- **EXERCISE DETAILS**: What you return must match the listing below line for line, minus its pictures.

===== DATASET RECORDS =====

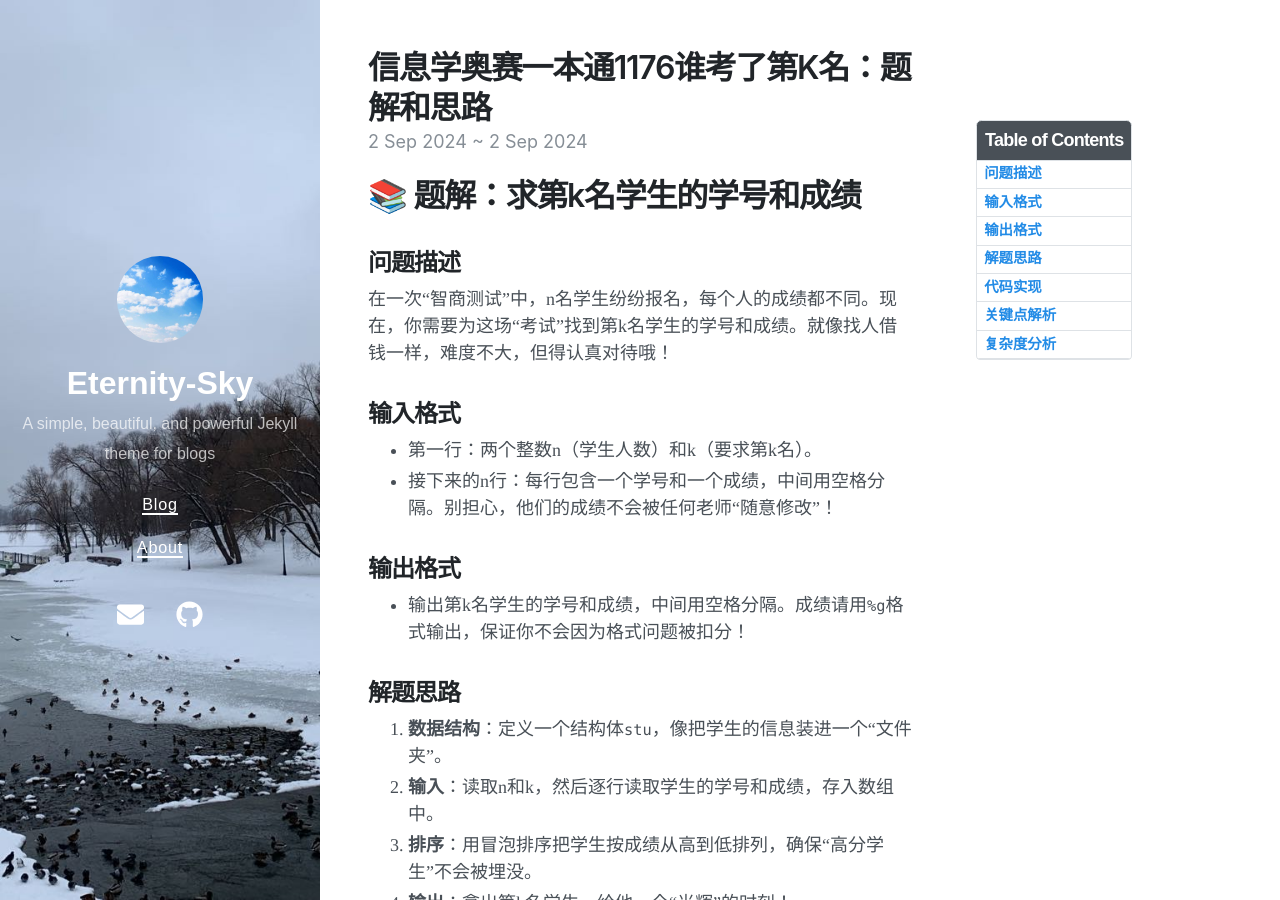
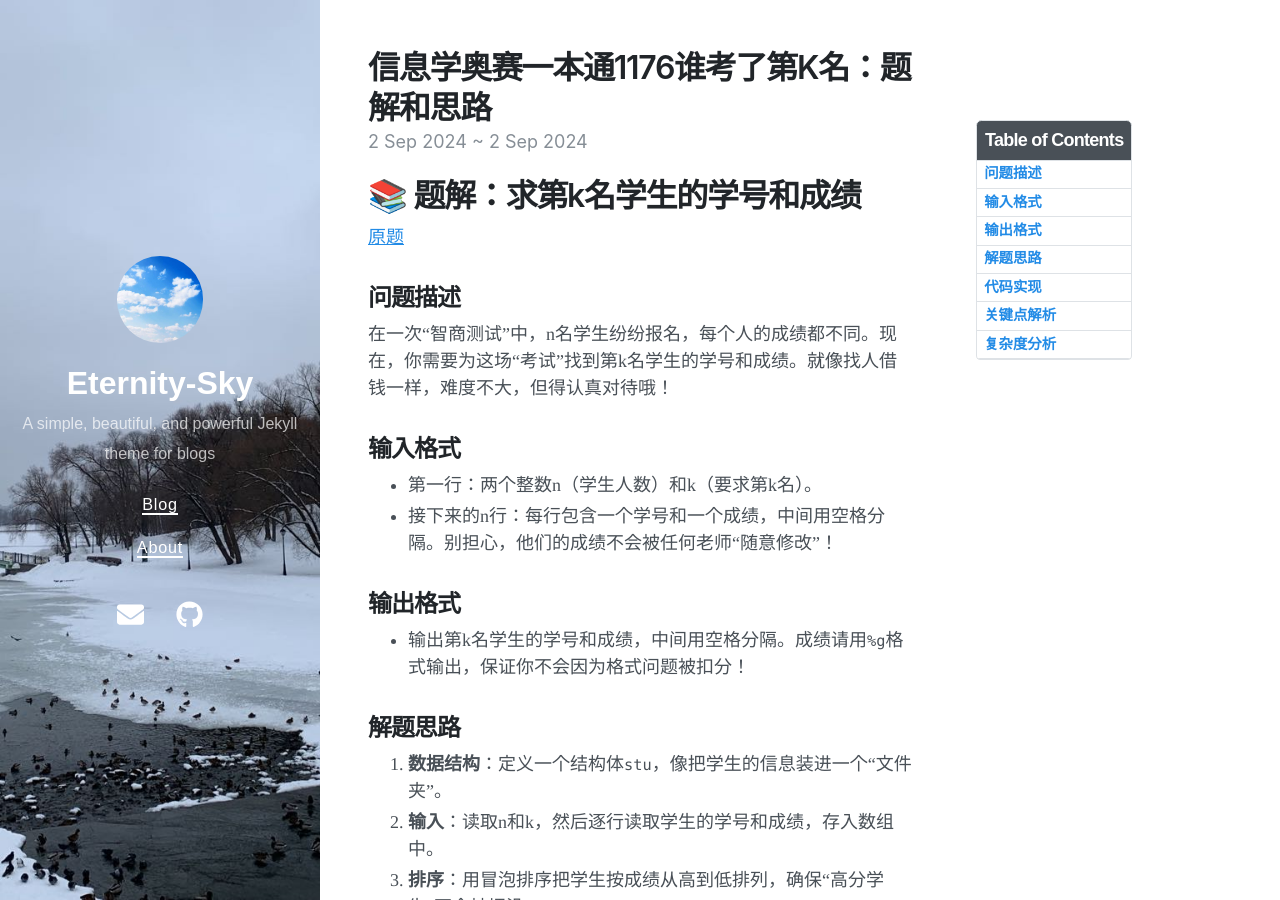
Before and after one commit to Eternity-Sky/Eternity-Sky.github.io, a Jekyll site: the page built from _posts/2024-10-4-信息学奥赛一本通1176谁考了第K名：题解和思路.md, in a window 1280 px wide and 900 px high. Built offline with Jekyll 4.4.1, drawn with Linux system fonts in a browser that asks for light colours; nearby versions of some CDN libraries; comment, search, counter and statistics services are not loaded.

Commit message:
Update 2024-10-4-信息学奥赛一本通1176谁考了第K名：题解和思路.md

```diff
--- a/_posts/2024-10-4-信息学奥赛一本通1176谁考了第K名：题解和思路.md
+++ b/_posts/2024-10-4-信息学奥赛一本通1176谁考了第K名：题解和思路.md
@@ -7,6 +7,8 @@ tags: [luogu]
 toc:  true
 ---
 # 📚 题解：求第k名学生的学号和成绩
+
+[原题](http://ybt.ssoier.cn:8088/problem_show.php?pid=1176)
 
 ## 问题描述
 在一次“智商测试”中，n名学生纷纷报名，每个人的成绩都不同。现在，你需要为这场“考试”找到第k名学生的学号和成绩。就像找人借钱一样，难度不大，但得认真对待哦！
```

=====

- **SOLUTION TO THIS PROBLEM**:
Before and after one commit to Eternity-Sky/Eternity-Sky.github.io, a Jekyll site: the page built from _posts/2024-10-4-信息学奥赛一本通1176谁考了第K名：题解和思路.md, in a window 1280 px wide and 900 px high. Built offline with Jekyll 4.4.1, drawn with Linux system fonts in a browser that asks for light colours; nearby versions of some CDN libraries; comment, search, counter and statistics services are not loaded.

Commit message:
Update 2024-10-4-信息学奥赛一本通1176谁考了第K名：题解和思路.md

```diff
--- a/_posts/2024-10-4-信息学奥赛一本通1176谁考了第K名：题解和思路.md
+++ b/_posts/2024-10-4-信息学奥赛一本通1176谁考了第K名：题解和思路.md
@@ -7,6 +7,8 @@ tags: [luogu]
 toc:  true
 ---
 # 📚 题解：求第k名学生的学号和成绩
+
+[原题](http://ybt.ssoier.cn:8088/problem_show.php?pid=1176)
 
 ## 问题描述
 在一次“智商测试”中，n名学生纷纷报名，每个人的成绩都不同。现在，你需要为这场“考试”找到第k名学生的学号和成绩。就像找人借钱一样，难度不大，但得认真对待哦！
```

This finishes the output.